Last night I had an incredibly vivid dream. I recall it now only in bits and pieces. There may have been a larger context or narrative, but if there was, that part is gone from my memory.
Yet I do remember that there was much anxiety and a feeling of great urgency, combined with a tremendous sense of movement through space — along corridors, down spiralling ramps, through doorways into large rooms, balconies, atria. It was, one might say, a highly architectural dream.
When I awoke, I found myself contrasting this dream experience with the way literature operates. Our ability to lose ourself in a work of narrative fiction is predicated on our willing suspension of disbelief.
We are able to sit in a darkened theater watching a deadly velociraptor chase after somebody precisely because we know it is not actually happening. If we were to actually confuse the fiction and the reality, we wouldn’t stay in that seat — we’d be tearing down the street ourselves, running away as if our life depended upon it.
The same goes for all genres of fiction, whether comedy, tragedy, romance or farce. We know it’s not real, and that is what gives us permission to enter the magic circle — to vicariously experience the full gamut of emotions, be those emotions love or hate, loyalty or betrayal, hope or despair.
But dreams are not like that. When you are in a dream, you don’t generally know you are in a dream. To the dreamer, it all feels like it is actually taking place. It is not until the moment that you regain consciousness — perhaps startled awake from the vividness of what you have just experienced — that you understand it was all in your head.
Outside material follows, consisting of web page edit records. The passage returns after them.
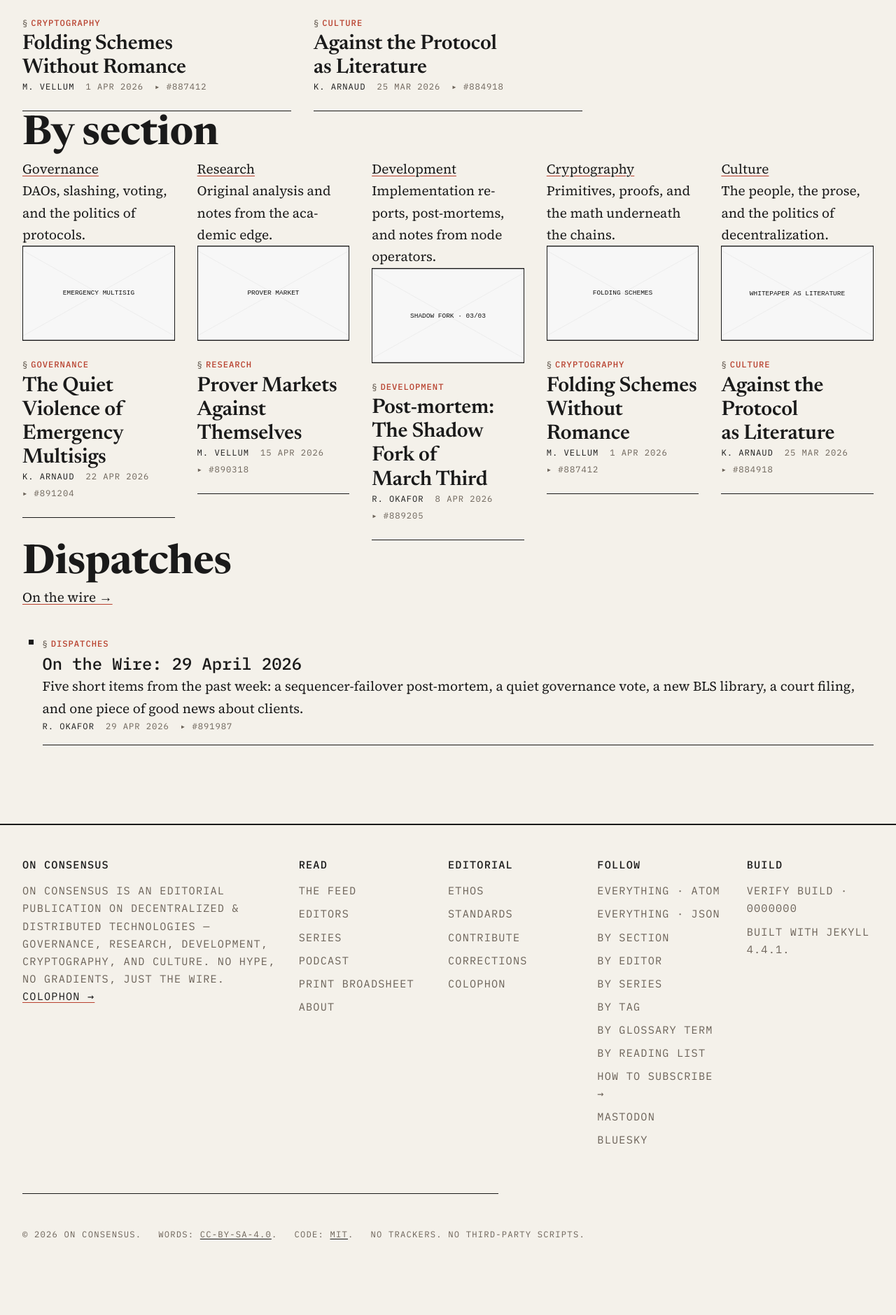
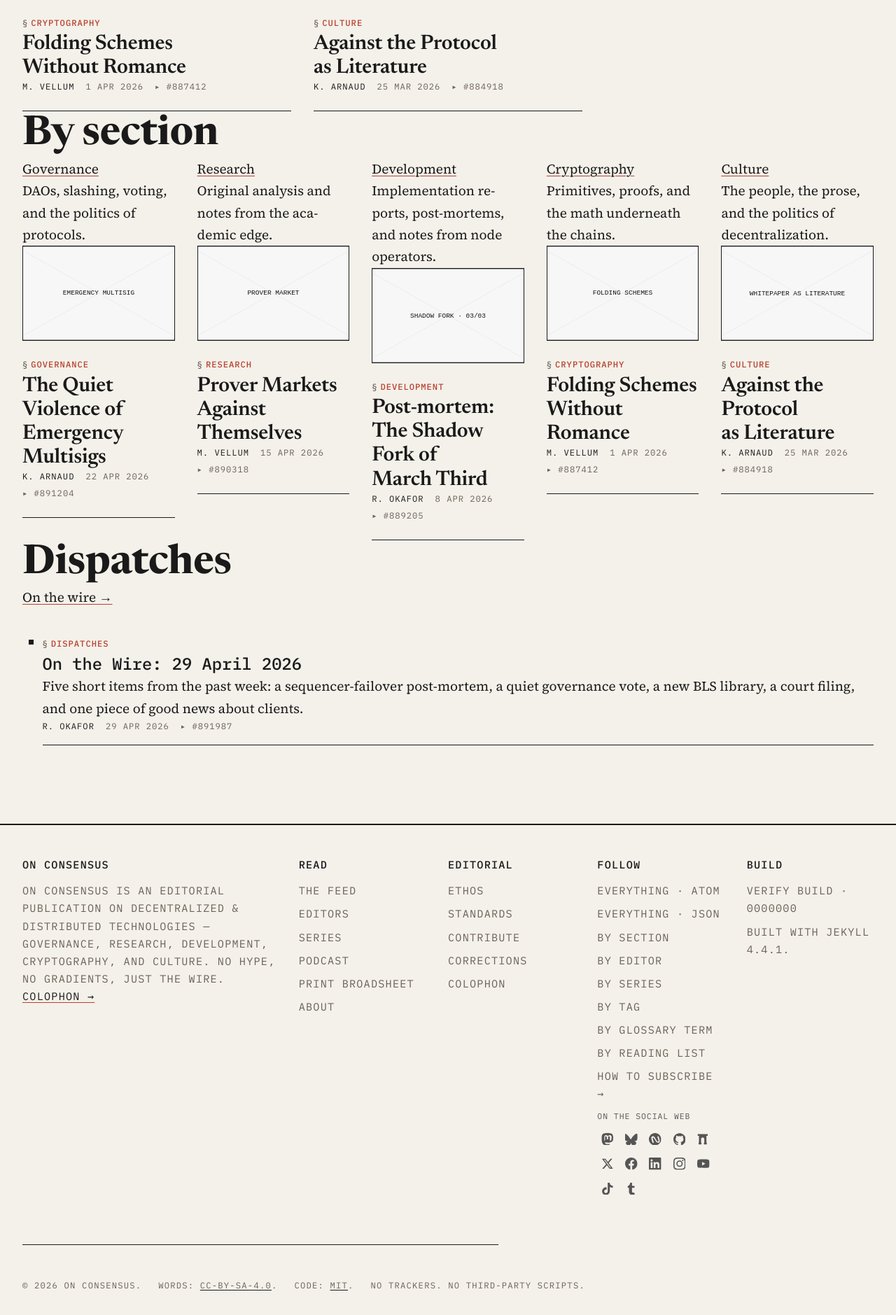
Before and after one commit to onConsensus/website, a Jekyll site: the page built from index.html, in a window 1280 px wide. Shown: the part 2013-3892 px from the top of the page at 70% size. Built offline with Jekyll 4.4.1, drawn with Linux system fonts in a browser that asks for light colours; before the commit the page ends 3819 px from its top, so only the background shows below that.

Commit message:
Add social media icons to the website and footer
Integrate new social media icons and update site configuration, JavaScript, CSS, and HTML templates.

Replit-Commit-Author: Agent
Replit-Commit-Session-Id: 1d345f15-541e-448b-8b40-e8bd60b20ddc
Replit-Commit-Checkpoint-Type: full_checkpoint
Replit-Commit-Event-Id: b1458550-b380-4049-93ae-4e2583c29568
Replit-Commit-Screenshot-Url: https://storage.googleapis.com/screenshot-production-us-central1/0a3abf27-d183-47a1-beb4-9239827b2989/1d345f15-541e-448b-8b40-e8bd60b20ddc/lZfXPuZ
Replit-Helium-Checkpoint-Created: true

```diff
--- a/_includes/footer.html
+++ b/_includes/footer.html
@@ -58,13 +58,13 @@
         <li><a href="{{ '/glossary/' | relative_url }}">By glossary term</a></li>
         <li><a href="{{ '/lists/'    | relative_url }}">By reading list</a></li>
         <li><a href="{{ '/standards/#feeds' | relative_url }}">How to subscribe →</a></li>
-        {%- if site.social.mastodon -%}
-        <li><a href="{{ site.social.mastodon }}" rel="me">Mastodon</a></li>
-        {%- endif -%}
-        {%- if site.social.bluesky -%}
-        <li><a href="{{ site.social.bluesky }}" rel="me">Bluesky</a></li>
-        {%- endif -%}
       </ul>
+      {%- comment -%}
+        Social mirrors. Editorial activity lives on the decentralized
+        stack (mastodon, bluesky, nostr, farcaster); the centralized
+        accounts are mirrors maintained for reach.
+      {%- endcomment -%}
+      {% include social-icons.html label="On the social web" %}
     </div>
 
     <div class="colophon__col colophon__col--build">
--- a/_includes/jsonld.html
+++ b/_includes/jsonld.html
@@ -91,6 +91,13 @@
     {%- if site.social.bluesky   -%}{%- assign social_links = social_links | push: site.social.bluesky   -%}{%- endif -%}
     {%- if site.social.github    -%}{%- assign social_links = social_links | push: site.social.github    -%}{%- endif -%}
     {%- if site.social.farcaster -%}{%- assign social_links = social_links | push: site.social.farcaster -%}{%- endif -%}
+    {%- if site.social.twitter   -%}{%- assign social_links = social_links | push: site.social.twitter   -%}{%- endif -%}
+    {%- if site.social.facebook  -%}{%- assign social_links = social_links | push: site.social.facebook  -%}{%- endif -%}
+    {%- if site.social.linkedin  -%}{%- assign social_links = social_links | push: site.social.linkedin  -%}{%- endif -%}
+    {%- if site.social.instagram -%}{%- assign social_links = social_links | push: site.social.instagram -%}{%- endif -%}
+    {%- if site.social.youtube   -%}{%- assign social_links = social_links | push: site.social.youtube   -%}{%- endif -%}
+    {%- if site.social.tiktok    -%}{%- assign social_links = social_links | push: site.social.tiktok    -%}{%- endif -%}
+    {%- if site.social.tumblr    -%}{%- assign social_links = social_links | push: site.social.tumblr    -%}{%- endif -%}
     {%- for url in social_links -%}
       {{ url | jsonify }}{%- unless forloop.last -%},{%- endunless -%}
     {%- endfor -%}
--- a/_includes/masthead.html
+++ b/_includes/masthead.html
@@ -109,6 +109,7 @@
             <p class="masthead__follow-foot">
               <a href="{{ '/standards/#feeds' | relative_url }}">How to subscribe →</a>
             </p>
+            {% include social-icons.html %}
           </div>
         </details>
       </div>
--- /dev/null
+++ b/_includes/social-icons-defs.html
@@ -0,0 +1,29 @@
+{%- comment -%}
+  social-icons-defs.html — single SVG <defs> block carrying every
+  social-platform glyph as a <symbol>, referenced by `<use href="#oc-social-…">`
+  from `_includes/social-icons.html`. Including the sprite once per
+  page (from `_layouts/default.html`, just inside <body>) keeps the
+  HTML payload small even when icons appear in both the masthead and
+  the footer.
+
+  All glyphs are 24×24 in viewBox, drawn as a single path filled with
+  `currentColor`, sourced from Simple Icons (CC0). They inherit the
+  surrounding link colour and so honour the dark-mode cascade for
+  free.
+{%- endcomment -%}
+<svg xmlns="http://www.w3.org/2000/svg" width="0" height="0" style="position:absolute;width:0;height:0;overflow:hidden" aria-hidden="true" focusable="false">
+  <defs>
+    <symbol id="oc-social-mastodon" viewBox="0 0 24 24"><path fill="currentColor" d="M23.193 7.879c0-5.206-3.413-6.732-3.413-6.732C18.062.357 15.108.025 12.041 0h-.076c-3.067.025-6.02.357-7.74 1.147 0 0-3.413 1.526-3.413 6.732 0 1.192-.023 2.618.015 4.13.124 5.092.934 10.11 5.641 11.355 2.17.574 4.034.695 5.535.612 2.722-.151 4.25-.972 4.25-.972l-.09-1.975s-1.945.613-4.13.539c-2.165-.074-4.449-.233-4.799-2.891a5.499 5.499 0 0 1-.048-.745s2.125.52 4.817.643c1.646.075 3.19-.097 4.758-.283 3.007-.359 5.625-2.211 5.954-3.904.517-2.667.475-6.508.475-7.509zm-4.024 6.709h-2.499V8.469c0-1.29-.543-1.944-1.628-1.944-1.2 0-1.802.776-1.802 2.312v3.349h-2.485V8.837c0-1.536-.602-2.312-1.802-2.312-1.085 0-1.628.655-1.628 1.944v6.119H5.826V8.284c0-1.289.328-2.313.987-3.07.68-.758 1.569-1.146 2.674-1.146 1.278 0 2.246.491 2.886 1.474L13 6.585l.628-1.043c.64-.983 1.608-1.474 2.886-1.474 1.104 0 1.994.388 2.674 1.146.658.757.986 1.781.986 3.07z"/></symbol>
+    <symbol id="oc-social-bluesky" viewBox="0 0 24 24"><path fill="currentColor" d="M5.8 3.3c3.4 2.6 7.1 7.7 8.4 10.5 1.3-2.8 5-8 8.4-10.6 2.5-1.9 6.5-3.3 6.5 1.2 0 .9-.5 7.5-.8 8.6-1 3.7-4.8 4.7-8.1 4.1 5.8 1 7.2 4.2 4 7.5-6 6.2-8.6-1.5-9.3-3.5l-.1-.4c0 .1 0 .3-.1.4-.7 2-3.4 9.7-9.3 3.5-3.2-3.3-1.7-6.5 4-7.5-3.4.6-7.1-.4-8.1-4.1C.5 12.4 0 5.8 0 4.9c0-4.5 4-3.1 6.5-1.2L5.8 3.3z" transform="translate(-2 0) scale(0.92)"/></symbol>
+    <symbol id="oc-social-nostr" viewBox="0 0 24 24"><path fill="currentColor" d="M12 0C5.4 0 0 5.4 0 12s5.4 12 12 12 12-5.4 12-12S18.6 0 12 0zm5.7 18.4c-1.3.7-2.7-.4-3.4-1.4-1.1-1.5-2-3.1-3-4.7-.5-.8-1-1.7-1.6-2.5-.4-.6-1-1-1.7-.7-.6.3-.7 1-.6 1.6.1.7.3 1.3.5 1.9.5 1.6 1 3.1 1.4 4.7.1.5.2 1 .1 1.5-.1.6-.7.9-1.3.7-.7-.3-1.1-1-1.4-1.7-.5-1.4-.9-2.8-1.3-4.2-.4-1.4-.7-2.8-.6-4.2.1-1.4.7-2.5 2-3.1 1.3-.6 2.5-.3 3.5.7.9.9 1.6 2 2.2 3.1.7 1.3 1.5 2.6 2.2 3.9.4.7.9 1.4 1.4 2 .4.5 1 .9 1.7.7.7-.2.9-.9.9-1.5 0-.8-.2-1.5-.4-2.2-.5-1.6-1-3.2-1.5-4.8-.1-.4-.2-.9-.1-1.4.1-.7.7-1 1.4-.7.6.3 1 .9 1.2 1.5.4 1.2.8 2.4 1.1 3.7.4 1.5.7 3.1.7 4.7 0 1.4-.6 2.4-1.7 3z"/></symbol>
+    <symbol id="oc-social-github" viewBox="0 0 24 24"><path fill="currentColor" d="M12 .297c-6.63 0-12 5.373-12 12 0 5.303 3.438 9.8 8.205 11.385.6.113.82-.258.82-.577 0-.285-.01-1.04-.015-2.04-3.338.724-4.042-1.61-4.042-1.61C4.422 18.07 3.633 17.7 3.633 17.7c-1.087-.744.084-.729.084-.729 1.205.084 1.838 1.236 1.838 1.236 1.07 1.835 2.809 1.305 3.495.998.108-.776.417-1.305.76-1.605-2.665-.3-5.466-1.332-5.466-5.93 0-1.31.465-2.38 1.235-3.22-.135-.303-.54-1.523.105-3.176 0 0 1.005-.322 3.3 1.23.96-.267 1.98-.4 3-.405 1.02.005 2.04.138 3 .405 2.28-1.552 3.285-1.23 3.285-1.23.645 1.653.24 2.873.12 3.176.765.84 1.23 1.91 1.23 3.22 0 4.61-2.805 5.625-5.475 5.92.42.36.81 1.096.81 2.22 0 1.606-.015 2.896-.015 3.286 0 .315.21.69.825.57C20.565 22.092 24 17.592 24 12.297c0-6.627-5.373-12-12-12"/></symbol>
+    <symbol id="oc-social-farcaster" viewBox="0 0 24 24"><path fill="currentColor" d="M3.5 2h17v3.4h-2.5v13.2h.7v3.4h-5.6v-3.4h.7v-7c0-1.7-1.4-3.1-3.1-3.1S7.6 9.9 7.6 11.6v7h.7v3.4H2.7v-3.4h.7V5.4H1V2h2.5z"/></symbol>
+    <symbol id="oc-social-twitter" viewBox="0 0 24 24"><path fill="currentColor" d="M18.244 2.25h3.308l-7.227 8.26 8.502 11.24H16.17l-5.214-6.817L4.99 21.75H1.68l7.73-8.835L1.254 2.25H8.08l4.713 6.231 5.45-6.231Zm-1.161 17.52h1.833L7.084 4.126H5.117l11.966 15.644Z"/></symbol>
+    <symbol id="oc-social-facebook" viewBox="0 0 24 24"><path fill="currentColor" d="M24 12.073c0-6.627-5.373-12-12-12s-12 5.373-12 12c0 5.99 4.388 10.954 10.125 11.854v-8.385H7.078v-3.47h3.047V9.43c0-3.007 1.792-4.669 4.533-4.669 1.312 0 2.686.235 2.686.235v2.953H15.83c-1.491 0-1.956.925-1.956 1.874v2.25h3.328l-.532 3.47h-2.796v8.385C19.612 23.027 24 18.062 24 12.073z"/></symbol>
+    <symbol id="oc-social-linkedin" viewBox="0 0 24 24"><path fill="currentColor" d="M20.447 20.452h-3.554v-5.569c0-1.328-.027-3.037-1.852-3.037-1.853 0-2.136 1.445-2.136 2.939v5.667H9.351V9h3.414v1.561h.046c.477-.9 1.637-1.85 3.37-1.85 3.601 0 4.267 2.37 4.267 5.455v6.286zM5.337 7.433a2.062 2.062 0 0 1-2.063-2.065 2.064 2.064 0 1 1 2.063 2.065zm1.782 13.019H3.555V9h3.564v11.452zM22.225 0H1.771C.792 0 0 .774 0 1.729v20.542C0 23.227.792 24 1.771 24h20.451C23.2 24 24 23.227 24 22.271V1.729C24 .774 23.2 0 22.222 0h.003z"/></symbol>
+    <symbol id="oc-social-instagram" viewBox="0 0 24 24"><path fill="currentColor" d="M12 2.163c3.204 0 3.584.012 4.85.07 3.252.148 4.771 1.691 4.919 4.919.058 1.265.069 1.645.069 4.849 0 3.205-.012 3.584-.069 4.849-.149 3.225-1.664 4.771-4.919 4.919-1.266.058-1.644.07-4.85.07-3.204 0-3.584-.012-4.849-.07-3.26-.149-4.771-1.699-4.919-4.92-.058-1.265-.07-1.644-.07-4.849 0-3.204.013-3.583.07-4.849.149-3.227 1.664-4.771 4.919-4.919 1.266-.057 1.645-.069 4.849-.069zm0-2.163C8.741 0 8.333.014 7.053.072 2.695.272.273 2.69.073 7.052.014 8.333 0 8.741 0 12c0 3.259.014 3.668.072 4.948.2 4.358 2.618 6.78 6.98 6.98C8.333 23.986 8.741 24 12 24s3.668-.014 4.948-.072c4.354-.2 6.782-2.618 6.979-6.98.059-1.28.073-1.689.073-4.948s-.014-3.667-.072-4.947c-.196-4.354-2.617-6.78-6.979-6.98C15.668.014 15.259 0 12 0zm0 5.838a6.162 6.162 0 1 0 0 12.324 6.162 6.162 0 0 0 0-12.324zM12 16a4 4 0 1 1 0-8 4 4 0 0 1 0 8zm6.406-11.845a1.44 1.44 0 1 0 0 2.881 1.44 1.44 0 0 0 0-2.881z"/></symbol>
+    <symbol id="oc-social-youtube" viewBox="0 0 24 24"><path fill="currentColor" d="M23.498 6.186a3.016 3.016 0 0 0-2.122-2.136C19.505 3.545 12 3.545 12 3.545s-7.505 0-9.377.505A3.017 3.017 0 0 0 .502 6.186C0 8.07 0 12 0 12s0 3.93.502 5.814a3.016 3.016 0 0 0 2.122 2.136c1.871.505 9.376.505 9.376.505s7.505 0 9.377-.505a3.015 3.015 0 0 0 2.122-2.136C24 15.93 24 12 24 12s0-3.93-.502-5.814zM9.545 15.568V8.432L15.818 12l-6.273 3.568z"/></symbol>
+    <symbol id="oc-social-tiktok" viewBox="0 0 24 24"><path fill="currentColor" d="M12.525.02c1.31-.02 2.61-.01 3.91-.02.08 1.53.63 3.09 1.75 4.17 1.12 1.11 2.7 1.62 4.24 1.79v4.03c-1.44-.05-2.89-.35-4.2-.97-.57-.26-1.1-.59-1.62-.93-.01 2.92.01 5.84-.02 8.75-.08 1.4-.54 2.79-1.35 3.94-1.31 1.92-3.58 3.17-5.91 3.21-1.43.08-2.86-.31-4.08-1.03-2.02-1.19-3.44-3.37-3.65-5.71-.02-.5-.03-1-.01-1.49.18-1.9 1.12-3.72 2.58-4.96 1.66-1.44 3.98-2.13 6.15-1.72.02 1.48-.04 2.96-.04 4.44-.99-.32-2.15-.23-3.02.37-.63.41-1.11 1.04-1.36 1.75-.21.51-.15 1.07-.14 1.61.24 1.64 1.82 3.02 3.5 2.87 1.12-.01 2.19-.66 2.77-1.61.19-.33.4-.67.41-1.06.1-1.79.06-3.57.07-5.36.01-4.03-.01-8.05.02-12.07z"/></symbol>
+    <symbol id="oc-social-tumblr" viewBox="0 0 24 24"><path fill="currentColor" d="M14.563 24c-5.093 0-7.031-3.756-7.031-6.411V9.747H5.116V6.648c3.63-1.313 4.512-4.596 4.71-6.469C9.84.051 9.941 0 9.999 0h3.517v6.114h4.801v3.633h-4.815v7.47c.016 1.001.375 2.371 2.207 2.371h.09c.631-.02 1.486-.205 1.936-.419l1.156 3.425c-.436.636-2.4 1.374-4.156 1.404h-.178l.006.002z"/></symbol>
+  </defs>
+</svg>
--- /dev/null
+++ b/_includes/social-icons.html
@@ -0,0 +1,73 @@
+{%- comment -%}
+  social-icons.html — render the configured site.social.* entries as a
+  list of inline-SVG icons. No third-party scripts, no tracker pixels;
+  the SVG glyphs are embedded directly so they inherit `currentColor`
+  and respect the site's dark-mode + print stylesheets.
+
+  Optional includes parameters:
+    label  — heading text rendered above the icon row (e.g. "Mirrors").
+             Omit to render the icon row only.
+    class  — extra class appended to the wrapping <ul>.
+
+  The order below is the display order. To add a new platform, drop a
+  new entry into the array literal and add a matching `<symbol>` in
+  `_includes/social-icons-defs.html`.
+{%- endcomment -%}
+
+{%- assign _social_order = "mastodon,bluesky,nostr,github,farcaster,twitter,facebook,linkedin,instagram,youtube,tiktok,tumblr" | split: "," -%}
+
+{%- assign _has_any = false -%}
+{%- for key in _social_order -%}
+  {%- assign url = site.social[key] -%}
+  {%- if url and url != "" -%}{%- assign _has_any = true -%}{%- break -%}{%- endif -%}
+{%- endfor -%}
+
+{%- if _has_any -%}
+  {%- if include.label -%}
+    <p class="social-icons__label">{{ include.label }}</p>
+  {%- endif -%}
+  <ul class="social-icons {{ include.class }}" aria-label="On Consensus on social platforms">
+    {%- for key in _social_order -%}
+      {%- assign url = site.social[key] -%}
+      {%- if url and url != "" -%}
+        {%- assign rel = "me noopener" -%}
+        {%- comment -%}
+          Mastodon and Bluesky support `rel="me"` verification; the
+          centralized mirrors do not, so they get plain `noopener`
+          to keep referrer leakage minimal.
+        {%- endcomment -%}
+        {%- case key -%}
+          {%- when "facebook","linkedin","twitter","instagram","youtube","tiktok","tumblr" -%}
+            {%- assign rel = "noopener external" -%}
+        {%- endcase -%}
+        {%- case key -%}
+          {%- when "twitter"   -%}{%- assign label = "Twitter / X" -%}
+          {%- when "facebook"  -%}{%- assign label = "Facebook"    -%}
+          {%- when "linkedin"  -%}{%- assign label = "LinkedIn"    -%}
+          {%- when "instagram" -%}{%- assign label = "Instagram"   -%}
+          {%- when "youtube"   -%}{%- assign label = "YouTube"     -%}
+          {%- when "tiktok"    -%}{%- assign label = "TikTok"      -%}
+          {%- when "tumblr"    -%}{%- assign label = "Tumblr"      -%}
+          {%- when "mastodon"  -%}{%- assign label = "Mastodon"    -%}
+          {%- when "bluesky"   -%}{%- assign label = "Bluesky"     -%}
+          {%- when "nostr"     -%}{%- assign label = "Nostr"       -%}
+          {%- when "github"    -%}{%- assign label = "GitHub"      -%}
+          {%- when "farcaster" -%}{%- assign label = "Farcaster"   -%}
+        {%- endcase -%}
+        {%- if key == "nostr" -%}
+          {%- assign href = "https://njump.me/" | append: url -%}
+        {%- else -%}
+          {%- assign href = url -%}
+        {%- endif -%}
+        <li class="social-icons__item social-icons__item--{{ key }}">
+          <a class="social-icons__link" href="{{ href }}" rel="{{ rel }}" aria-label="{{ label }}" title="{{ label }}">
+            <svg class="social-icons__svg" viewBox="0 0 24 24" aria-hidden="true" focusable="false" width="20" height="20">
+              <use href="#oc-social-{{ key }}"></use>
+            </svg>
+            <span class="visually-hidden">{{ label }}</span>
+          </a>
+        </li>
+      {%- endif -%}
+    {%- endfor -%}
+  </ul>
+{%- endif -%}
--- a/_layouts/default.html
+++ b/_layouts/default.html
@@ -7,6 +7,13 @@
 
   {%- comment -%} Skip-to-content link — first focusable element on the page. {%- endcomment -%}
   <a class="skip-link" href="#main">Skip to content</a>
+
+  {%- comment -%}
+    Inline-SVG sprite for site.social.* icons. Emitted once per page,
+    just inside <body>, so both the masthead and the colophon can
+    reference its <symbol> ids via <use href="#oc-social-…">.
+  {%- endcomment -%}
+  {% include social-icons-defs.html %}
 
   {% include masthead.html %}
 
--- /dev/null
+++ b/_sass/_social-icons.scss
@@ -0,0 +1,83 @@
+// _social-icons.scss — inline SVG glyphs for site.social.* mirrors.
+//
+// Renders a horizontal row of square hit-targets, each carrying one
+// platform glyph from `_includes/social-icons-defs.html`. The icons
+// inherit `currentColor`, so they ride the existing dark-mode and
+// print cascades without any media-query of their own. Hit areas
+// are 32×32 to satisfy WCAG 2.5.5 (Target Size) on touch devices.
+
+.social-icons {
+  list-style: none;
+  margin: 0.4rem 0 0;
+  padding: 0;
+  display: flex;
+  flex-wrap: wrap;
+  gap: 0.35rem 0.4rem;
+
+  &__label {
+    font-family: var(--font-mono, monospace);
+    font-size: 0.72rem;
+    text-transform: uppercase;
+    letter-spacing: 0.08em;
+    color: var(--color-text-muted, #555);
+    margin: 0.6rem 0 0.25rem;
+  }
+
+  &__item { margin: 0; padding: 0; }
+
+  &__link {
+    display: inline-flex;
+    align-items: center;
+    justify-content: center;
+    width: 2rem;
+    height: 2rem;
+    border: 0.5pt solid currentColor;
+    border-radius: 2px;
+    color: var(--color-text-muted, #555);
+    text-decoration: none;
+    transition: color 120ms ease, border-color 120ms ease, background 120ms ease;
+
+    &:hover,
+    &:focus-visible {
+      color: var(--color-link, #b8412e);
+      border-color: var(--color-link, #b8412e);
+      background: var(--color-surface-raised, transparent);
+      outline: none;
+    }
+
+    &:focus-visible {
+      box-shadow: 0 0 0 2px var(--color-link, #b8412e);
+    }
+  }
+
+  &__svg {
+    width: 1.1rem;
+    height: 1.1rem;
+    display: block;
+    fill: currentColor;
+  }
+}
+
+// Inside the masthead Follow disclosure: tighten gap and align with
+// the surrounding mono auxiliary text.
+.masthead__follow-panel .social-icons {
+  margin-top: 0.5rem;
+  padding-top: 0.5rem;
+  border-top: 0.5pt solid currentColor;
+}
+
+// Inside the colophon Follow column: drop borders so the icons read
+// as a quiet badge row rather than a buttons strip.
+.colophon__col--feeds .social-icons {
+  margin-top: 0.6rem;
+
+  .social-icons__link {
+    border-color: transparent;
+    width: 1.75rem;
+    height: 1.75rem;
+  }
+}
+
+@media print {
+  .social-icons { display: none; }
+}
--- a/assets/css/main.scss
+++ b/assets/css/main.scss
@@ -39,6 +39,7 @@
 @import "code";            // pre/code + Rouge syntax highlighting
 @import "search";          // masthead inline search + /search/ page
 @import "audio";           // article narration player + podcast CTA
+@import "social-icons";    // inline-SVG mirrors of site.social.* (masthead + footer)
 @import "editorial";       // /ethos + /corrections editorial-policy pages
 @import "trust";           // retractions, corrections-notice, disclosures, edit history
 @import "onchain";         // on-chain link clusters, timestamp footer, embargo seal, methodology
```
So it appears that the dream state constitutes an entirely different category of fictional experience. There is indeed a sort of circle that is entered by the dreamer, but it is not really the “magic circle” of fiction. I guess it might be called the dream circle.